The magic three words here are “what really matters.” We need to repeat that to ourselves as much a we can. “What really matters.” What really matters here is to save more lives. If what we do today can save one life, then I’m fine. I can go to bed at night and say: ‘You know what, we saved lives. We’re good.’ And if we can do the same thing tomorrow and at the end of the year we can save 365 lives, then we’re good. But I’m expecting more than that. I’m just letting you know that what really matters here — and we should all understand that — is that we have an urgency. Time is running. We have been talking for maybe eight minutes, and [in that time] two or three people were just shot down in some place inside the United States. They won’t have an interview. Nobody will know their names. Some mother or father or sister or boyfriend or girlfriend now is receiving the news that they lost their loved one.

That is what really matters.

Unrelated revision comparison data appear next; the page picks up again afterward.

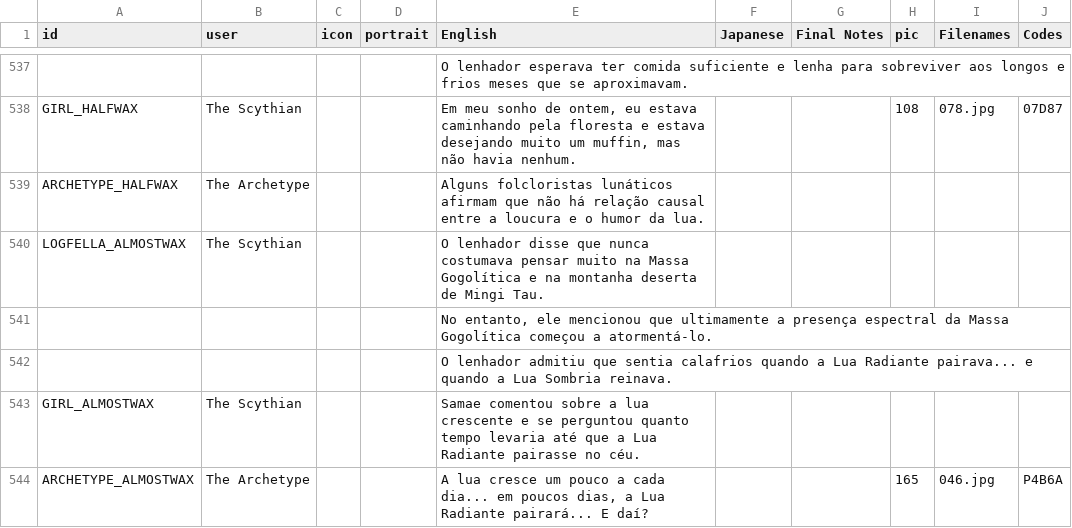
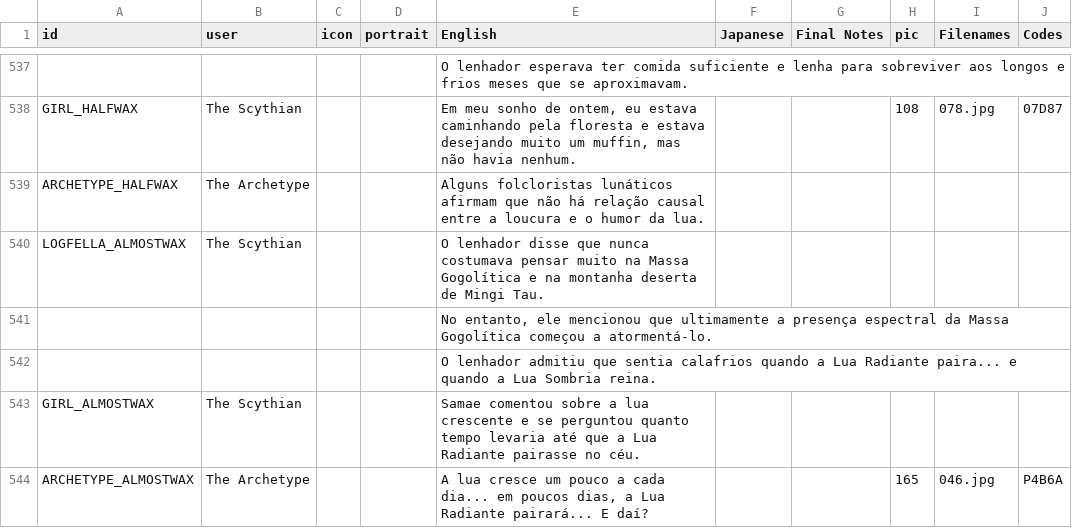
Before and after one commit to cesardeg/swordable, a TSV file: locales/portuguese/dialog.tsv, drawn as a sheet; only a part is shown, gaps mark what is left out; the diff covers the shown part only.

```diff
--- a/locales/portuguese/dialog.tsv
+++ b/locales/portuguese/dialog.tsv
@@ -541,3 +541,3 @@ LOGFELLA_ALMOSTWAX	The Scythian			O lenhador disse que nunca costumava pensar mu
 				No entanto, ele mencionou que ultimamente a presença espectral da Massa Gogolítica começou a atormentá-lo.					
-				O lenhador admitiu que sentia calafrios quando a Lua Radiante pairava... e quando a Lua Sombria reinava.					
+				O lenhador admitiu que sentia calafrios quando a Lua Radiante paira... e quando a Lua Sombria reina.					
 GIRL_ALMOSTWAX	The Scythian			Samae comentou sobre a lua crescente e se perguntou quanto tempo levaria até que a Lua Radiante pairasse no céu.					
```
Also changed, not shown: 6 edited cells elsewhere in this file, locales/spanish/dialog.tsv.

The magic three words here are “what really matters.” We need to repeat that to ourselves as much a we can. “What really matters.” What really matters here is to save more lives.

Of all the murals you’ve done, which do you think about most often?

As you know, Joaquin wasn’t able to graduate. He died three months before graduation day. Graduation day was a very important thing for him. A girl from Chicago [that we were working with] lost her brother to gun violence a few years before. I decided to paint Joaquin on graduation day, wearing everything, receiving his diploma from our president. At the podium, the president was the one giving the diploma away. Joaquin was happy. Wearing his sneakers. Exactly how I thought he’d be acting during graduation.

On the other corner, I painted the girl’s brother, and a poem that she wrote for her brother. In the center of the wall was Joaquin, wearing his graduation gown, and receiving the diploma, and with an open diploma in front of him, with that face that you have when you are proud of yourself. But the diploma was actually a death certificate. It was the actual certificate that we got for Joaquin when he was murdered. The podium had the number “$14,000,000+,” which is the amount of money that President Trump’s campaign brought in from the NRA. And this is Chicago. It’s a very dangerous city. They’ve been fighting gun violence for years, inside and outside of the schools. That wall told a story. With all these characters playing their own role in society. That’s what I do. And that’s what we’ll keep on doing.